Kimura Y, Takada T, Kawarada Y, Nimura Y, Hirata K, Sekimoto M, Yoshida M, Mayumi T, Wada K, Miura F, Yasuda H, Yamashita Y, Nagino M, Hirota M, Tanaka A, Tsuyuguchi T, Strasberg SM, Gadacz TR. Definitions, pathophysiology, and epidemiology of acute cholangitis and cholecystitis: Tokyo Guidelines. J Hepatobiliary Pancreat Surg. 2007;14(1):15-26. Epub 2007 Jan 30.

Hirota M, Takada T, Kawarada Y, Nimura Y, Miura F, Hirata K, Mayumi T, Yoshida M, Strasberg S, Pitt H, Gadacz TR, de Santibanes E, Gouma DJ, Solomkin JS, Belghiti J, Neuhaus H, Büchler MW, Fan ST, Ker CG, Padbury RT, Liau KH, Hilvano SC, Belli G, Windsor JA, Dervenis C. Diagnostic criteria and severity assessment of acute cholecystitis: Tokyo Guidelines. J Hepatobiliary Pancreat Surg. 2007;14(1):78-82. Epub 2007 Jan 30.

Juvonen T, Kiviniemi H, Niemelä O, Kairaluoma MI. Diagnostic accuracy of ultrasonography and C reactive protein concentration in acute cholecystitis: a prospective clinical study. Eur J Surg. 1992 Jun-Jul;158(6-7):365-9.

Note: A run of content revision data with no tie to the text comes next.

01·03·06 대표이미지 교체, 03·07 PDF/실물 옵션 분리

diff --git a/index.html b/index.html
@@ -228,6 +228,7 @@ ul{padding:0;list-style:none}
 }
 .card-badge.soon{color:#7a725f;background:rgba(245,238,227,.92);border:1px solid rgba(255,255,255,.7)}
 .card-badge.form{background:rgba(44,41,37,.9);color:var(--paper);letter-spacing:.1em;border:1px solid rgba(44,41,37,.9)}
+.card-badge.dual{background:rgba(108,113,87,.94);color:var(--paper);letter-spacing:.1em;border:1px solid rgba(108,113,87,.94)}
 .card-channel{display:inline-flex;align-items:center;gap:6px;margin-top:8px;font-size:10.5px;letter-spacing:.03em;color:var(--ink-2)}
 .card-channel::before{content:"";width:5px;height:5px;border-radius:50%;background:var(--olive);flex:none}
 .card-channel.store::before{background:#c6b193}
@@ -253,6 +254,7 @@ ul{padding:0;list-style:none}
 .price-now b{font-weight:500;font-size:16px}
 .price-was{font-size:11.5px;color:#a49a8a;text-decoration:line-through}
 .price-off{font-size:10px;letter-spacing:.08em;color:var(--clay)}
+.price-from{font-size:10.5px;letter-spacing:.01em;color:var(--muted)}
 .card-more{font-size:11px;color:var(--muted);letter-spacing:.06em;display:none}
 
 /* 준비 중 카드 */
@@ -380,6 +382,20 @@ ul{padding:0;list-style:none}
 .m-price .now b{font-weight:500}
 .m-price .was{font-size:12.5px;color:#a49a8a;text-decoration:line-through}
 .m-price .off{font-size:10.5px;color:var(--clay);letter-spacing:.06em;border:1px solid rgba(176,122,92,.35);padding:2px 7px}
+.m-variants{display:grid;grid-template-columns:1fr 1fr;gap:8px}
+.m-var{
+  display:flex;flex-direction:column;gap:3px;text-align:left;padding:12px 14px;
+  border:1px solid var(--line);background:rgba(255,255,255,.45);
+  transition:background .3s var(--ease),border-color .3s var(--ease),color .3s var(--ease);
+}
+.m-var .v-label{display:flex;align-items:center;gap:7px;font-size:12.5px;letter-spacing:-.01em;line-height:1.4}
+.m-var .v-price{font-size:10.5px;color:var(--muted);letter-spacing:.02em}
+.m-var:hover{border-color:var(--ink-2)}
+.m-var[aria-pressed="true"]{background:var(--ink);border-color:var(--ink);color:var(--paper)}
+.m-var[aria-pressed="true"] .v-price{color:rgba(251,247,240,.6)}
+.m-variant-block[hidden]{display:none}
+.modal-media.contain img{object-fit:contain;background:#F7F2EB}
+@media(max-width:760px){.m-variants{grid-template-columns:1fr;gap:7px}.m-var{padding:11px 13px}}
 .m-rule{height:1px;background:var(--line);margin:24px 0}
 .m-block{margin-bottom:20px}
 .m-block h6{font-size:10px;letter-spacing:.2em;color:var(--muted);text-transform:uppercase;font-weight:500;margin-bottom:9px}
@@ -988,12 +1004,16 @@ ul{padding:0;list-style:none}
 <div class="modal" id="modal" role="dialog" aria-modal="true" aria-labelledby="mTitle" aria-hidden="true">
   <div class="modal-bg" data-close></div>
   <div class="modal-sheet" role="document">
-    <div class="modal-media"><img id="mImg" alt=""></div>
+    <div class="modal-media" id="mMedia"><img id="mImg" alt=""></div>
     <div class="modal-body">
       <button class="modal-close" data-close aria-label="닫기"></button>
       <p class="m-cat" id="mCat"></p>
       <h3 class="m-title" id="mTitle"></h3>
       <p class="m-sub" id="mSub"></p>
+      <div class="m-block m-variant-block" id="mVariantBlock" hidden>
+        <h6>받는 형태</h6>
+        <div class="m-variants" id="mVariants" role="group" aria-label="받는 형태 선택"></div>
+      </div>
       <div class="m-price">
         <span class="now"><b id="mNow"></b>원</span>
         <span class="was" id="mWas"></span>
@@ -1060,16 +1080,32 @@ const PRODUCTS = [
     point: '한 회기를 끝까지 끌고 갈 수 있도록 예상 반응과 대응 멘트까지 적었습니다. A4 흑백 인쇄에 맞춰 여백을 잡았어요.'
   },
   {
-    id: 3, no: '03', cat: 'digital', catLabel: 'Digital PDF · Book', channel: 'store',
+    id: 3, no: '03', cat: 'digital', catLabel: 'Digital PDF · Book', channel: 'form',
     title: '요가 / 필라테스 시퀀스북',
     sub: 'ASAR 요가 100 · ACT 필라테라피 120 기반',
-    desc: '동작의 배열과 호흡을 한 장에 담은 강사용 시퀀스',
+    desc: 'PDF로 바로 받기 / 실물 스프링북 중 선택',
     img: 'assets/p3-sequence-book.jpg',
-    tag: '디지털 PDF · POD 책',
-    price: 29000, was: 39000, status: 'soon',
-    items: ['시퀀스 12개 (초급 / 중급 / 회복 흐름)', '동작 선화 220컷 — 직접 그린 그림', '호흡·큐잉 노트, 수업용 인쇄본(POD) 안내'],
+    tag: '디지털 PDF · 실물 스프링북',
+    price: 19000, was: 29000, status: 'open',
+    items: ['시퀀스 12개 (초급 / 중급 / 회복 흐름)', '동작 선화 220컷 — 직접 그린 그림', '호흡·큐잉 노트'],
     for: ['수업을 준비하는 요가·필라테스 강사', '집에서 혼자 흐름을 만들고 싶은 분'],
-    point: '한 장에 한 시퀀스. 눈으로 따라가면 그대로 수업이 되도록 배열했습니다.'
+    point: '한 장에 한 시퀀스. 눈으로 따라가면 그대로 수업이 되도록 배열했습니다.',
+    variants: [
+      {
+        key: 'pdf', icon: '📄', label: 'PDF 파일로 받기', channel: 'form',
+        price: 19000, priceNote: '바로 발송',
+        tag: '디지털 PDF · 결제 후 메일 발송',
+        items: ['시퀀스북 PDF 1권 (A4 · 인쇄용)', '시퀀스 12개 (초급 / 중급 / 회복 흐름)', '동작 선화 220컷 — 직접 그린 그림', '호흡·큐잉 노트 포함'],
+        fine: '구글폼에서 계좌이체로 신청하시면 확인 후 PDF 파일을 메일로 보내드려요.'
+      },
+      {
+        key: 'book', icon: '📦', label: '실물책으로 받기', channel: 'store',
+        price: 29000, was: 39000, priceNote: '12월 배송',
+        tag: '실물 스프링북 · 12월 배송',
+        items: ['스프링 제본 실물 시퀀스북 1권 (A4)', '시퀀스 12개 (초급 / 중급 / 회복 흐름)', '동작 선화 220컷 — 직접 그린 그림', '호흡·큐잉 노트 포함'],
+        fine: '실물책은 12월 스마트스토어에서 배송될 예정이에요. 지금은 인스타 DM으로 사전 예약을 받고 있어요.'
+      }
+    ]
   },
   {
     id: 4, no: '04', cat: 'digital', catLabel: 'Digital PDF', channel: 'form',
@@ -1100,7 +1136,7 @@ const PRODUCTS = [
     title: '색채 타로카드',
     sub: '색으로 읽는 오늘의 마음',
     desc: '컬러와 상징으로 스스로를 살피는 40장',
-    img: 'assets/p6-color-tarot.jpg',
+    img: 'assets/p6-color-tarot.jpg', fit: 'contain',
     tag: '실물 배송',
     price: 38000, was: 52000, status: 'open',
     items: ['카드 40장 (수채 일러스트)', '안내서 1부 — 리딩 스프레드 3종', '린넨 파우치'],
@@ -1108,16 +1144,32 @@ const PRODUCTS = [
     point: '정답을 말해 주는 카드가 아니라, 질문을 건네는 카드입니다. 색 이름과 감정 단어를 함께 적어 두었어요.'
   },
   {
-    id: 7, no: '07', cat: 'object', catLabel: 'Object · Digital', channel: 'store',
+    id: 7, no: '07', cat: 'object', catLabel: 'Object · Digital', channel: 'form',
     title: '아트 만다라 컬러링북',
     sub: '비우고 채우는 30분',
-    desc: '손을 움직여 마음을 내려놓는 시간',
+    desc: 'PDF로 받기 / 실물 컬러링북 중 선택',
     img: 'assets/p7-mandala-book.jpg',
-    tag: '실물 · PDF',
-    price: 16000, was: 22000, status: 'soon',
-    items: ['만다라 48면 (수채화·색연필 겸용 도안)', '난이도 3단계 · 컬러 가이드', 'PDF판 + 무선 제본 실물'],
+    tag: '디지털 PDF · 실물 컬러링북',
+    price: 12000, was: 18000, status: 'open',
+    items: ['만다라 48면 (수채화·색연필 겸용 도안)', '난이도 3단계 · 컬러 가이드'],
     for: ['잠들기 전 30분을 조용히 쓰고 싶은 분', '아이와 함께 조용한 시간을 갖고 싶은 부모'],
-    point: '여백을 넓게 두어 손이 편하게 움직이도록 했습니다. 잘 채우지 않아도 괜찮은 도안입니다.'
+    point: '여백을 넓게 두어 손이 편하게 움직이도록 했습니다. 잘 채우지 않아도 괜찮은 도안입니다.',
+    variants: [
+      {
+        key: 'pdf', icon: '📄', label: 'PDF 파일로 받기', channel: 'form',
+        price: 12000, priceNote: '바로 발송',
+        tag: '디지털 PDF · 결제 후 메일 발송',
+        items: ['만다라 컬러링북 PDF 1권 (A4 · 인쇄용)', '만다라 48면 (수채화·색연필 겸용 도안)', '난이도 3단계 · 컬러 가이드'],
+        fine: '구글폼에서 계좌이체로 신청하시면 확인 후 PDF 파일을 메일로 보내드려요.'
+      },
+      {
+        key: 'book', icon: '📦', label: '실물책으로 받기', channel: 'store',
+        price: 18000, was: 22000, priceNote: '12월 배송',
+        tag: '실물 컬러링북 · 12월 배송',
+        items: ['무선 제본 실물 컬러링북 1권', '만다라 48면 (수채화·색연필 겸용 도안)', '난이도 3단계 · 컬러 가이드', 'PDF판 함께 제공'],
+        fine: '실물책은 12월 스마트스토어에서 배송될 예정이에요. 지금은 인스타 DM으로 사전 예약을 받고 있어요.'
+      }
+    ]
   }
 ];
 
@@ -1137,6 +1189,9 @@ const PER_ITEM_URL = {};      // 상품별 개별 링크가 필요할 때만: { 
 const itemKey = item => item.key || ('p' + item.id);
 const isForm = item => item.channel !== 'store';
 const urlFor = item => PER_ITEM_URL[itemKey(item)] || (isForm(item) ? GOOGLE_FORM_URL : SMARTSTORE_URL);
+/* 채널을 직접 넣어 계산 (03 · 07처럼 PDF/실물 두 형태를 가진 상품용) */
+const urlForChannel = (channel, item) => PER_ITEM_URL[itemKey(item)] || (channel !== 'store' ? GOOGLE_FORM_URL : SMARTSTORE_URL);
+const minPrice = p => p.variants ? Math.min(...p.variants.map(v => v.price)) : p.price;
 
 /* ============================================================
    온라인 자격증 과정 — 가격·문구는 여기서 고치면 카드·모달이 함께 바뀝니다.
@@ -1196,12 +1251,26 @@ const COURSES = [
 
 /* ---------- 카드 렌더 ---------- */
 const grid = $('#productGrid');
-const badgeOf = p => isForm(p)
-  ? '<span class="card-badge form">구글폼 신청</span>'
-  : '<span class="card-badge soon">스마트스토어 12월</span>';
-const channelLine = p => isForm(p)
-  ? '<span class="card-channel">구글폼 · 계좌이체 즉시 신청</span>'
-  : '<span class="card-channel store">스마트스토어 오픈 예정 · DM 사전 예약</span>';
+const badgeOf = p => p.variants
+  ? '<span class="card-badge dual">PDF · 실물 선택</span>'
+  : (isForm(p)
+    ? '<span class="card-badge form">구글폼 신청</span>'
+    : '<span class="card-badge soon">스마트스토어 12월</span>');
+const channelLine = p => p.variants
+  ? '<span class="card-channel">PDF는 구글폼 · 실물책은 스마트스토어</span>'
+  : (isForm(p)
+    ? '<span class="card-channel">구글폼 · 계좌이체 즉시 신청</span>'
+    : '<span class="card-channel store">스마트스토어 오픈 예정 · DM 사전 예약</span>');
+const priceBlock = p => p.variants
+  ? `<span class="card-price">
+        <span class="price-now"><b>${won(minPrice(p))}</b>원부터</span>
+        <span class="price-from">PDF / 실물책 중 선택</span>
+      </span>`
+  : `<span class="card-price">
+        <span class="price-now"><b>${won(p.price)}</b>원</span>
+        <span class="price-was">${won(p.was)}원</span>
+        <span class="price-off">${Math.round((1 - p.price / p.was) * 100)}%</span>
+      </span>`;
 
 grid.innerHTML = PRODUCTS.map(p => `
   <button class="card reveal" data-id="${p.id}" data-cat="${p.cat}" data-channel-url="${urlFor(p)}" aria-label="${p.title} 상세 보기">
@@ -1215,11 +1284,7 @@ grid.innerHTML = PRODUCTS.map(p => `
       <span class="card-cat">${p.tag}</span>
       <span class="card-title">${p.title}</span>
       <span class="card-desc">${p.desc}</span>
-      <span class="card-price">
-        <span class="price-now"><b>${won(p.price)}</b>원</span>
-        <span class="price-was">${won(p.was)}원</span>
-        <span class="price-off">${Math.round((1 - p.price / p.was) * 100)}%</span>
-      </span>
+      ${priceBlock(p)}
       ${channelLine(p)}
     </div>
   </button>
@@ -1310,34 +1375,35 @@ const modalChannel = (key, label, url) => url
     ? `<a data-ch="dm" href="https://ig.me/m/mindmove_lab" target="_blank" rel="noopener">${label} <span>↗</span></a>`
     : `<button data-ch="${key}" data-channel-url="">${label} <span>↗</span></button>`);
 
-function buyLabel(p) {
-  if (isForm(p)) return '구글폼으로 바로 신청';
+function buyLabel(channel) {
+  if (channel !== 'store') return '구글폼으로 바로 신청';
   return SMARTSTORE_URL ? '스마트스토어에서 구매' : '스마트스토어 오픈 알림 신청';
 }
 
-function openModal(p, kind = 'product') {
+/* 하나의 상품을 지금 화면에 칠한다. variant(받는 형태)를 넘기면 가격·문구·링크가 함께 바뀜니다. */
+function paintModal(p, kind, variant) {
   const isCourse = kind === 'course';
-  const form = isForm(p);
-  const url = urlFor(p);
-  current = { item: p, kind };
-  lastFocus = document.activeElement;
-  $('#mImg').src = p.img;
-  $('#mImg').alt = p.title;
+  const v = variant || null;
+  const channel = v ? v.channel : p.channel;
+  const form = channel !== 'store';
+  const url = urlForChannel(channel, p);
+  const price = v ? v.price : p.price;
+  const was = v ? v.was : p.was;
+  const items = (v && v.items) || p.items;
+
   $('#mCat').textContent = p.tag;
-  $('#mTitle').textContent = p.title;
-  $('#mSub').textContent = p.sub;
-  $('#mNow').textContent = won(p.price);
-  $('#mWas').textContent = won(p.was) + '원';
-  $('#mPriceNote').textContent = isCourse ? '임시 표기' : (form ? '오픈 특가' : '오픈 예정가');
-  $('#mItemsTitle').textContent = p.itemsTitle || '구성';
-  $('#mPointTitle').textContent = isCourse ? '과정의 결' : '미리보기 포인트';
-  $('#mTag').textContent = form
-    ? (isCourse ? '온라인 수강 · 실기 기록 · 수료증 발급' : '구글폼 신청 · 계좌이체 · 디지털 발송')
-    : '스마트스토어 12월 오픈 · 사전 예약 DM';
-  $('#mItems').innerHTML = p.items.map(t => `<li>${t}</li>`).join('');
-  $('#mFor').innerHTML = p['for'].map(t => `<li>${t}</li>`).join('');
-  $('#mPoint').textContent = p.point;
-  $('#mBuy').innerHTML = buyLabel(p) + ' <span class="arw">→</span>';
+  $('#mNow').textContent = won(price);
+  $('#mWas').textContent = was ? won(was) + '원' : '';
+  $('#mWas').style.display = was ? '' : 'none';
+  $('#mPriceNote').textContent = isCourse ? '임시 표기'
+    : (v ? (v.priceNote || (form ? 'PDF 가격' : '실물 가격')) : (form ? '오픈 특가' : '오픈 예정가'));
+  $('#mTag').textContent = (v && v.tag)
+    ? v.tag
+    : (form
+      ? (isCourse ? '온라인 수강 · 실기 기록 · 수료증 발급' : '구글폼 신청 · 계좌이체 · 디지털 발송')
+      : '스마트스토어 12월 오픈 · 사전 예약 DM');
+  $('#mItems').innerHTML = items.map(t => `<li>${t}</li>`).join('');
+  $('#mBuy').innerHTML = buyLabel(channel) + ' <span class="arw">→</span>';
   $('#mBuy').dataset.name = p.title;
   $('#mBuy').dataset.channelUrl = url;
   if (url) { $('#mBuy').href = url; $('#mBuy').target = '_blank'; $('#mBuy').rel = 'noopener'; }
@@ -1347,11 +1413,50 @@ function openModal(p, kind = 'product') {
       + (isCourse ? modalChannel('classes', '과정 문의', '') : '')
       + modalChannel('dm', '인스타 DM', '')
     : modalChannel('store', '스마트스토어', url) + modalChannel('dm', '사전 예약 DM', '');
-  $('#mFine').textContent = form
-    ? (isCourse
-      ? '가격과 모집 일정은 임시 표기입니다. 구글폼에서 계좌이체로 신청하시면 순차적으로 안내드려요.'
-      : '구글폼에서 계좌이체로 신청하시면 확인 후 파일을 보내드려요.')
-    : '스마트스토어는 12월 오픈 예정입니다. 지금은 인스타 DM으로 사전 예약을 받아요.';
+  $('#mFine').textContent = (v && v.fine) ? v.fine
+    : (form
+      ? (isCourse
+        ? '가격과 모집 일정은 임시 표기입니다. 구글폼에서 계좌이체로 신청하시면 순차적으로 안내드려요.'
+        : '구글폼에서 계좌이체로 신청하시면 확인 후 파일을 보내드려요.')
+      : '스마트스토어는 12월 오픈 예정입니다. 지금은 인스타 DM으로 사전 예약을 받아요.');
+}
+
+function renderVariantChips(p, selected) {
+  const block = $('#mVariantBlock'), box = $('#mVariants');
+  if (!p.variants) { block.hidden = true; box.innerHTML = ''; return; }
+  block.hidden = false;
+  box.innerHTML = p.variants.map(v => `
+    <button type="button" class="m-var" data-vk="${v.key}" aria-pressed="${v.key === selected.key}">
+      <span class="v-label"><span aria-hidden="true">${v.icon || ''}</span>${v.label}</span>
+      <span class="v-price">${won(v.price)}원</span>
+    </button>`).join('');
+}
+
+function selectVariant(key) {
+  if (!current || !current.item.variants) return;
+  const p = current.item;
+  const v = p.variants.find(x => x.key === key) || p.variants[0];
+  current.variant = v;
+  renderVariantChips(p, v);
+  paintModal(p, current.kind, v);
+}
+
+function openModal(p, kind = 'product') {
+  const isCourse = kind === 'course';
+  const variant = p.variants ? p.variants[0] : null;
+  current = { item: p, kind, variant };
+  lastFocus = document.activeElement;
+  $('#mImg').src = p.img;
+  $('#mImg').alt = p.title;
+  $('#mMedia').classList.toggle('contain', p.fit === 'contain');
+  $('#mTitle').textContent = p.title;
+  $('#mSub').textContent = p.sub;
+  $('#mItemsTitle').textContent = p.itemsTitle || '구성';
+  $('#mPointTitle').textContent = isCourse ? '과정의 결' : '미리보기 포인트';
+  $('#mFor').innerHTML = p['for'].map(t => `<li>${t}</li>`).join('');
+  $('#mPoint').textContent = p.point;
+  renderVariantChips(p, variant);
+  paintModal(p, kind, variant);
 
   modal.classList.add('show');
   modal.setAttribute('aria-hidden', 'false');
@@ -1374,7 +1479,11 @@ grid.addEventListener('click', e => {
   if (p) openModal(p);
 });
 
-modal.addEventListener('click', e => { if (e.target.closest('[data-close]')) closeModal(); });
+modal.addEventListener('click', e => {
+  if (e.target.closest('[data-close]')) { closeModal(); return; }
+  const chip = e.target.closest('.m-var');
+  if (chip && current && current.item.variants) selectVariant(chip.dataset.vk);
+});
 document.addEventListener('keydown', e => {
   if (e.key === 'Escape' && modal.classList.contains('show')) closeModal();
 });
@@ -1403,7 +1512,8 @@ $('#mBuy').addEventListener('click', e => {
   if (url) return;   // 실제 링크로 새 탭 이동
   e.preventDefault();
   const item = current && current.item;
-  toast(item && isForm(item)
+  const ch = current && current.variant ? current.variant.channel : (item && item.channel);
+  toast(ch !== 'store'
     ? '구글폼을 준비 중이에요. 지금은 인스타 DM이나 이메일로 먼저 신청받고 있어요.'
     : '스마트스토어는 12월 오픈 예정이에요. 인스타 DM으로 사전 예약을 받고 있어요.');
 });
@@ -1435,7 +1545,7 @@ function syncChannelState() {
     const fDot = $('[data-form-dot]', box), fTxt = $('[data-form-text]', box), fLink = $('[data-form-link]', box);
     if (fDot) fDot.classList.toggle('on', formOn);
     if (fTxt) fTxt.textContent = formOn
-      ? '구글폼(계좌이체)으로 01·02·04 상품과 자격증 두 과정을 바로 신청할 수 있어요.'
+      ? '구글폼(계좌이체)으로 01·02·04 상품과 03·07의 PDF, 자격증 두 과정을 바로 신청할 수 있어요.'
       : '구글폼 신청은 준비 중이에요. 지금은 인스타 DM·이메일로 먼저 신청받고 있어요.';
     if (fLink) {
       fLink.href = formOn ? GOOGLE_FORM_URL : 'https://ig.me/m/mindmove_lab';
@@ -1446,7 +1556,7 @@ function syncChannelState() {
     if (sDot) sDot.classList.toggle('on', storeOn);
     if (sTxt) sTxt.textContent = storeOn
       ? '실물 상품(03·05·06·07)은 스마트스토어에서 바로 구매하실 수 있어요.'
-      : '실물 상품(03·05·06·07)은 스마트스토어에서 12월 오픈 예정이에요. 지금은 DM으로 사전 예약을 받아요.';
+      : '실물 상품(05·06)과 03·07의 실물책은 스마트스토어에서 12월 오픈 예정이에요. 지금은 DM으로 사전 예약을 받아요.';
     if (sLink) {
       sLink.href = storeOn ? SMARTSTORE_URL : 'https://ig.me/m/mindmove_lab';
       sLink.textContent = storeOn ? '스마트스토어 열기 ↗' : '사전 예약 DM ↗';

Håkansson K, Leander P, Ekberg O, Håkansson HO. MR imaging in clinically suspected acute cholecystitis. A comparison with ultrasonography. Acta Radiol. 2000 Jul;41(4):322-8.

De Vargas Macciucca M, Lanciotti S, De Cicco ML, Coniglio M, Gualdi GF. Ultrasonographic and spiral CT evaluation of simple and complicated acute cholecystitis: diagnostic protocol assessment based on personal experience and review of the literature. Radiol Med. 2006 Mar;111(2):167-80. English, Italian.

Bone RC, Balk RA, Cerra FB, Dellinger RP, Fein AM, Knaus WA, Schein RM, Sibbald WJ. Definitions for sepsis and organ failure and guidelines for the use of innovative therapies in sepsis. The ACCP/SCCM Consensus Conference Committee. American College of Chest Physicians/Society of Critical Care Medicine. Chest. 1992 Jun;101(6):1644-55. Review.

Weigand K, Köninger J, Encke J, Büchler MW, Stremmel W, Gutt CN. Acute cholecystitis - early laparoskopic surgery versus antibiotic therapy and delayed elective cholecystectomy: ACDC-study. Trials. 2007 Oct 4;8:29.

Starting date: May 2010
Last updated: February 22, 2012

Page last updated: February 07, 2013

-- advertisement -- The American Red Cross
 
Home | About Us | Contact Us | Site usage policy | Privacy policy

All Rights reserved - Copyright DrugLib.com, 2006-2012